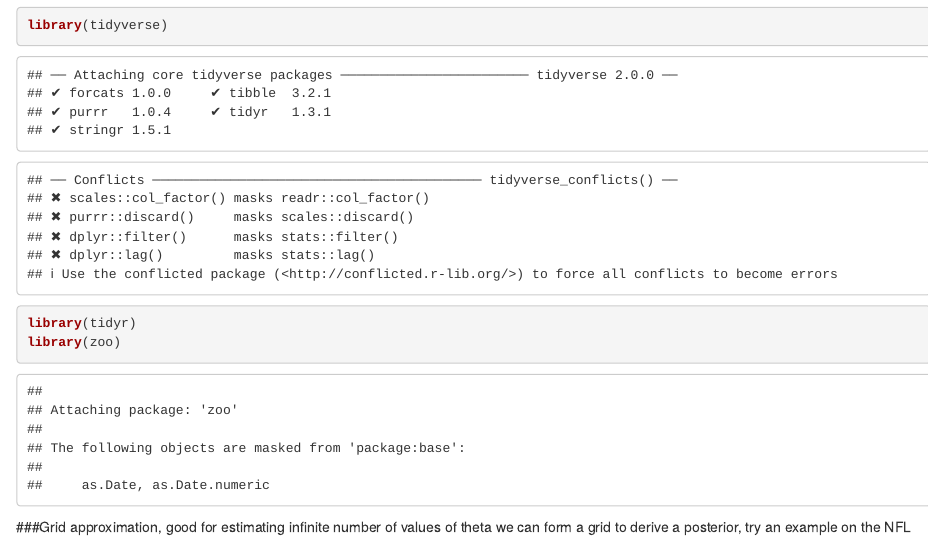
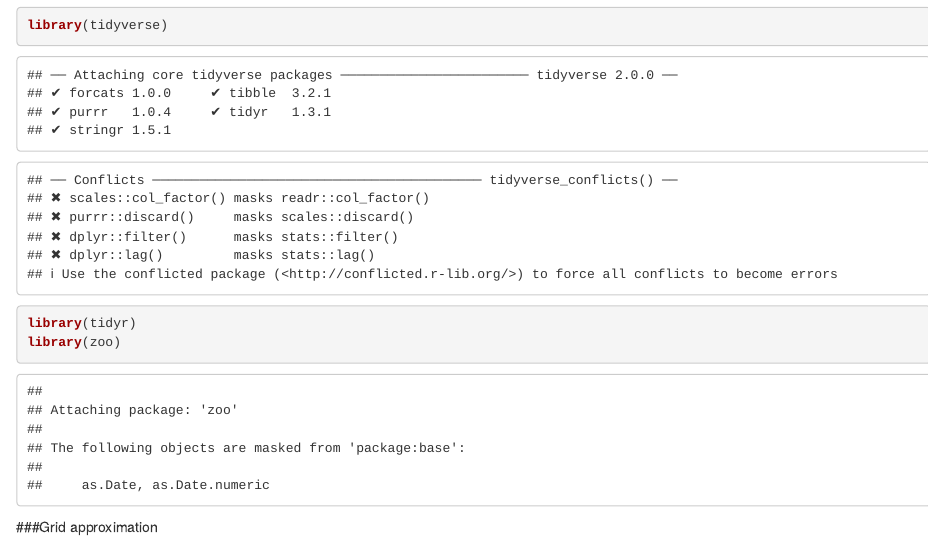
Before and after one commit to jchernak96/Bayesian_Methods, an R Markdown document (Grid_Approximation.rmd): the page in a window 1100 px wide, from 780 px down. Rendered offline with R 4.5, knitr and Pandoc, with nearby package versions; some code elsewhere in the file could not run offline.

Commit message:
Update Grid_Approximation.rmd

````diff
--- a/Grid_Approximation.rmd
+++ b/Grid_Approximation.rmd
@@ -11,7 +11,7 @@ library(tidyr)
 library(zoo)
 ```
 
-###Grid approximation, good for estimating infinite number of values of theta we can form a grid to derive a posterior, try an example on the NFL
+###Grid approximation
 ```{r}
 ###Pick season and load data
 seasons <- 2015:2020
````
Also changed, not shown: Grid_Approximation.rmd (2 more changed lines).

_ _ _

→ Work order:
After removing the pictures, repeat the remaining records exactly.

→ Task response:
Before and after one commit to jchernak96/Bayesian_Methods, an R Markdown document (Grid_Approximation.rmd): the page in a window 1100 px wide, from 780 px down. Rendered offline with R 4.5, knitr and Pandoc, with nearby package versions; some code elsewhere in the file could not run offline.

Commit message:
Update Grid_Approximation.rmd

````diff
--- a/Grid_Approximation.rmd
+++ b/Grid_Approximation.rmd
@@ -11,7 +11,7 @@ library(tidyr)
 library(zoo)
 ```
 
-###Grid approximation, good for estimating infinite number of values of theta we can form a grid to derive a posterior, try an example on the NFL
+###Grid approximation
 ```{r}
 ###Pick season and load data
 seasons <- 2015:2020
````
Also changed, not shown: Grid_Approximation.rmd (2 more changed lines).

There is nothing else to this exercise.